WHAT THIS TASK INVOLVES - Exact copies of all the lines below are needed, without the pictures.

RECORDS -
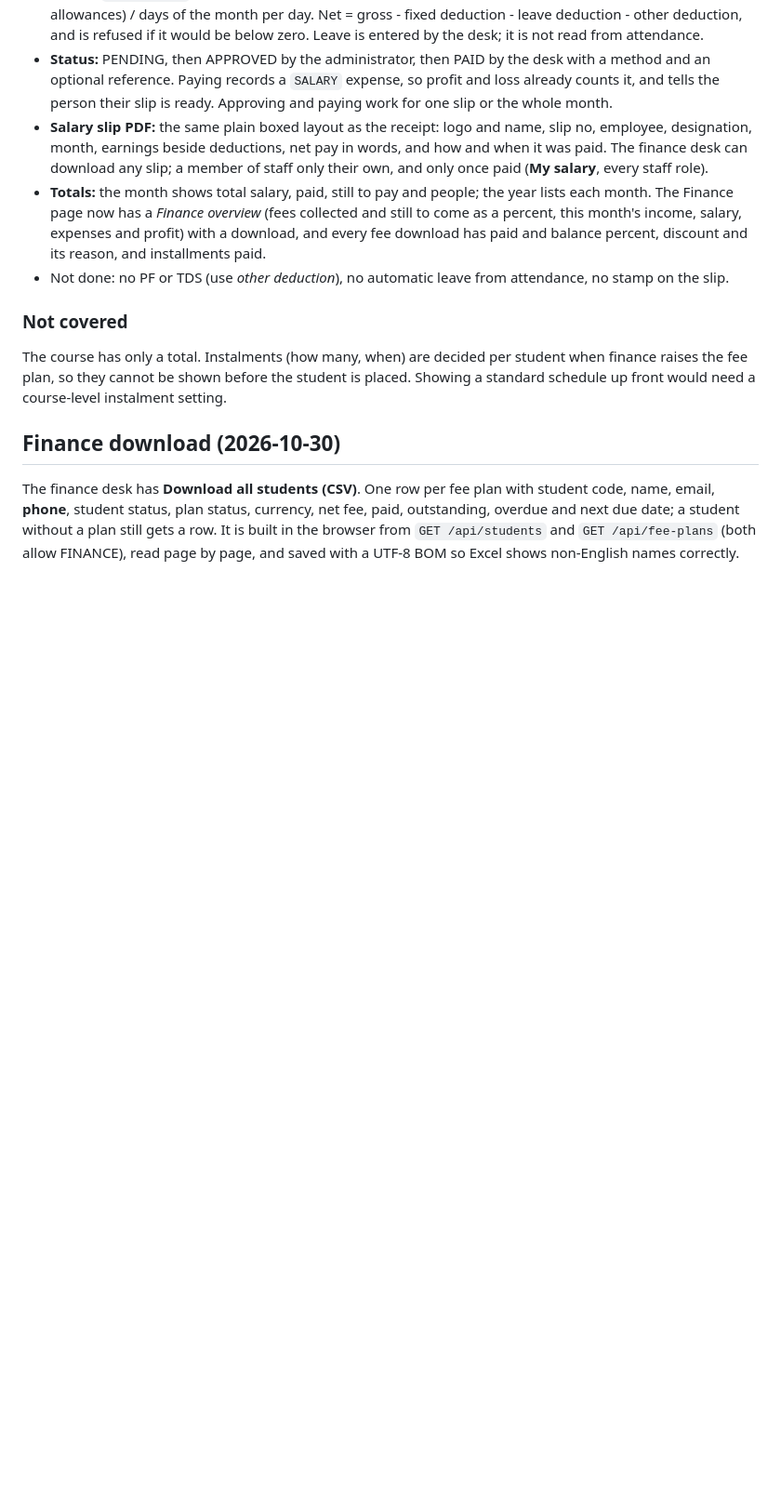
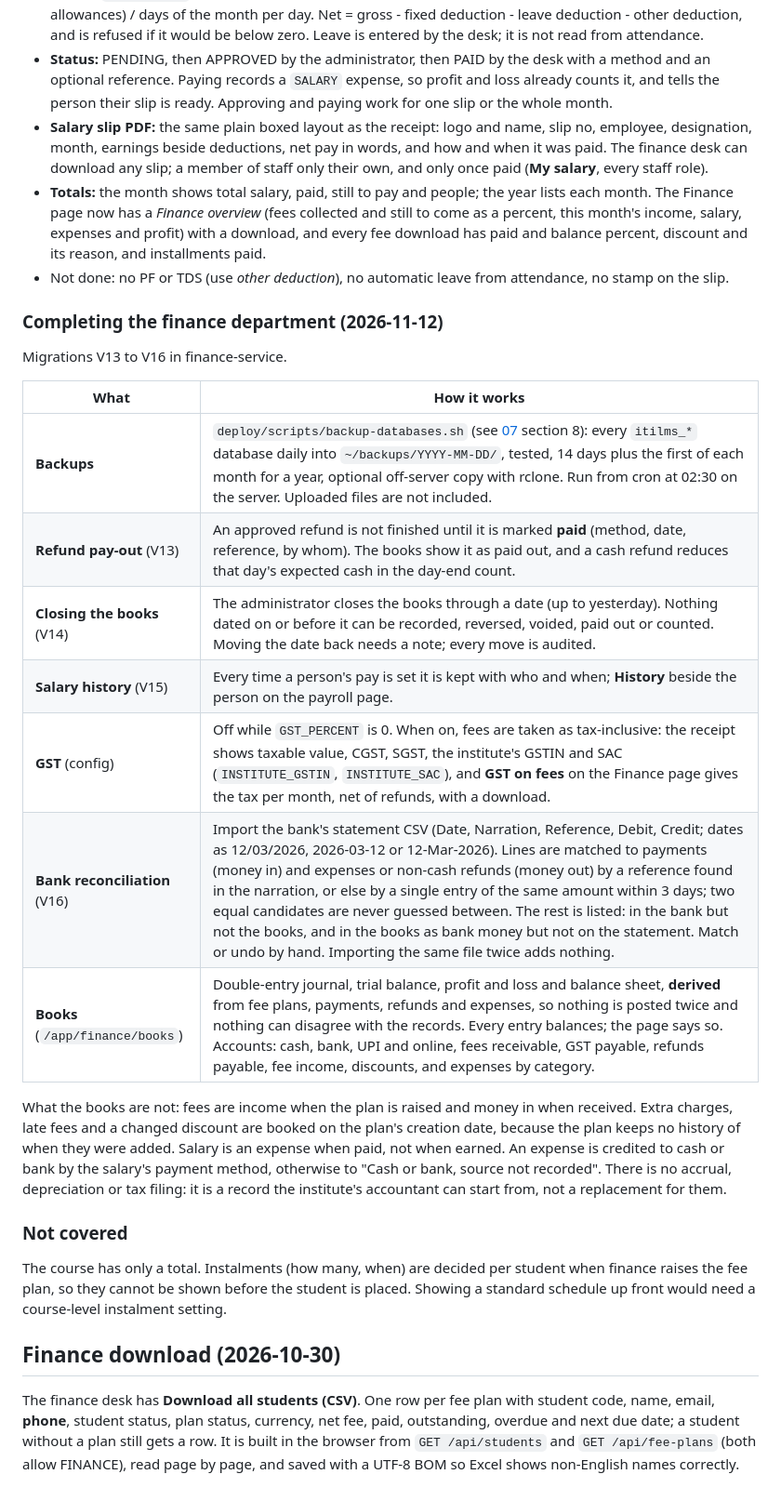
Before and after one commit to rohanrk2810/ITLMS, a Markdown page: docs/24-new-students-and-fees.md, the part around the change. Shown at 93% size. GitHub-like rendering; blank space fills up the shorter version.

Commit message:
Docs: backups, refund pay-out, closing the books, GST, bank reconciliation and the derived books

```diff
--- a/docs/24-new-students-and-fees.md
+++ b/docs/24-new-students-and-fees.md
@@ -73,6 +73,22 @@ Not done: the admission-time discount (set by the coordinator when converting a
 - **Totals:** the month shows total salary, paid, still to pay and people; the year lists each month. The Finance page now has a *Finance overview* (fees collected and still to come as a percent, this month's income, salary, expenses and profit) with a download, and every fee download has paid and balance percent, discount and its reason, and installments paid.
 - Not done: no PF or TDS (use *other deduction*), no automatic leave from attendance, no stamp on the slip.
 
+### Completing the finance department (2026-11-12)
+
+Migrations V13 to V16 in finance-service.
+
+| What | How it works |
+|---|---|
+| **Backups** | `deploy/scripts/backup-databases.sh` (see [07](07-deployment-guide.md) section 8): every `itilms_*` database daily into `~/backups/YYYY-MM-DD/`, tested, 14 days plus the first of each month for a year, optional off-server copy with rclone. Run from cron at 02:30 on the server. Uploaded files are not included. |
+| **Refund pay-out** (V13) | An approved refund is not finished until it is marked **paid** (method, date, reference, by whom). The books show it as paid out, and a cash refund reduces that day's expected cash in the day-end count. |
+| **Closing the books** (V14) | The administrator closes the books through a date (up to yesterday). Nothing dated on or before it can be recorded, reversed, voided, paid out or counted. Moving the date back needs a note; every move is audited. |
+| **Salary history** (V15) | Every time a person's pay is set it is kept with who and when; **History** beside the person on the payroll page. |
+| **GST** (config) | Off while `GST_PERCENT` is 0. When on, fees are taken as tax-inclusive: the receipt shows taxable value, CGST, SGST, the institute's GSTIN and SAC (`INSTITUTE_GSTIN`, `INSTITUTE_SAC`), and **GST on fees** on the Finance page gives the tax per month, net of refunds, with a download. |
+| **Bank reconciliation** (V16) | Import the bank's statement CSV (Date, Narration, Reference, Debit, Credit; dates as 12/03/2026, 2026-03-12 or 12-Mar-2026). Lines are matched to payments (money in) and expenses or non-cash refunds (money out) by a reference found in the narration, or else by a single entry of the same amount within 3 days; two equal candidates are never guessed between. The rest is listed: in the bank but not the books, and in the books as bank money but not on the statement. Match or undo by hand. Importing the same file twice adds nothing. |
+| **Books** (`/app/finance/books`) | Double-entry journal, trial balance, profit and loss and balance sheet, **derived** from fee plans, payments, refunds and expenses, so nothing is posted twice and nothing can disagree with the records. Every entry balances; the page says so. Accounts: cash, bank, UPI and online, fees receivable, GST payable, refunds payable, fee income, discounts, and expenses by category. |
+
+What the books are not: fees are income when the plan is raised and money in when received. Extra charges, late fees and a changed discount are booked on the plan's creation date, because the plan keeps no history of when they were added. Salary is an expense when paid, not when earned. An expense is credited to cash or bank by the salary's payment method, otherwise to "Cash or bank, source not recorded". There is no accrual, depreciation or tax filing: it is a record the institute's accountant can start from, not a replacement for them.
+
 ### Not covered
 The course has only a total. Instalments (how many, when) are decided per student when finance raises the fee plan, so they cannot be shown before the student is placed. Showing a standard schedule up front would need a course-level instalment setting.
 
```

FINISHED EXERCISE -
Before and after one commit to rohanrk2810/ITLMS, a Markdown page: docs/24-new-students-and-fees.md, the part around the change. Shown at 93% size. GitHub-like rendering; blank space fills up the shorter version.

Commit message:
Docs: backups, refund pay-out, closing the books, GST, bank reconciliation and the derived books

```diff
--- a/docs/24-new-students-and-fees.md
+++ b/docs/24-new-students-and-fees.md
@@ -73,6 +73,22 @@ Not done: the admission-time discount (set by the coordinator when converting a
 - **Totals:** the month shows total salary, paid, still to pay and people; the year lists each month. The Finance page now has a *Finance overview* (fees collected and still to come as a percent, this month's income, salary, expenses and profit) with a download, and every fee download has paid and balance percent, discount and its reason, and installments paid.
 - Not done: no PF or TDS (use *other deduction*), no automatic leave from attendance, no stamp on the slip.
 
+### Completing the finance department (2026-11-12)
+
+Migrations V13 to V16 in finance-service.
+
+| What | How it works |
+|---|---|
+| **Backups** | `deploy/scripts/backup-databases.sh` (see [07](07-deployment-guide.md) section 8): every `itilms_*` database daily into `~/backups/YYYY-MM-DD/`, tested, 14 days plus the first of each month for a year, optional off-server copy with rclone. Run from cron at 02:30 on the server. Uploaded files are not included. |
+| **Refund pay-out** (V13) | An approved refund is not finished until it is marked **paid** (method, date, reference, by whom). The books show it as paid out, and a cash refund reduces that day's expected cash in the day-end count. |
+| **Closing the books** (V14) | The administrator closes the books through a date (up to yesterday). Nothing dated on or before it can be recorded, reversed, voided, paid out or counted. Moving the date back needs a note; every move is audited. |
+| **Salary history** (V15) | Every time a person's pay is set it is kept with who and when; **History** beside the person on the payroll page. |
+| **GST** (config) | Off while `GST_PERCENT` is 0. When on, fees are taken as tax-inclusive: the receipt shows taxable value, CGST, SGST, the institute's GSTIN and SAC (`INSTITUTE_GSTIN`, `INSTITUTE_SAC`), and **GST on fees** on the Finance page gives the tax per month, net of refunds, with a download. |
+| **Bank reconciliation** (V16) | Import the bank's statement CSV (Date, Narration, Reference, Debit, Credit; dates as 12/03/2026, 2026-03-12 or 12-Mar-2026). Lines are matched to payments (money in) and expenses or non-cash refunds (money out) by a reference found in the narration, or else by a single entry of the same amount within 3 days; two equal candidates are never guessed between. The rest is listed: in the bank but not the books, and in the books as bank money but not on the statement. Match or undo by hand. Importing the same file twice adds nothing. |
+| **Books** (`/app/finance/books`) | Double-entry journal, trial balance, profit and loss and balance sheet, **derived** from fee plans, payments, refunds and expenses, so nothing is posted twice and nothing can disagree with the records. Every entry balances; the page says so. Accounts: cash, bank, UPI and online, fees receivable, GST payable, refunds payable, fee income, discounts, and expenses by category. |
+
+What the books are not: fees are income when the plan is raised and money in when received. Extra charges, late fees and a changed discount are booked on the plan's creation date, because the plan keeps no history of when they were added. Salary is an expense when paid, not when earned. An expense is credited to cash or bank by the salary's payment method, otherwise to "Cash or bank, source not recorded". There is no accrual, depreciation or tax filing: it is a record the institute's accountant can start from, not a replacement for them.
+
 ### Not covered
 The course has only a total. Instalments (how many, when) are decided per student when finance raises the fee plan, so they cannot be shown before the student is placed. Showing a standard schedule up front would need a course-level instalment setting.
 
```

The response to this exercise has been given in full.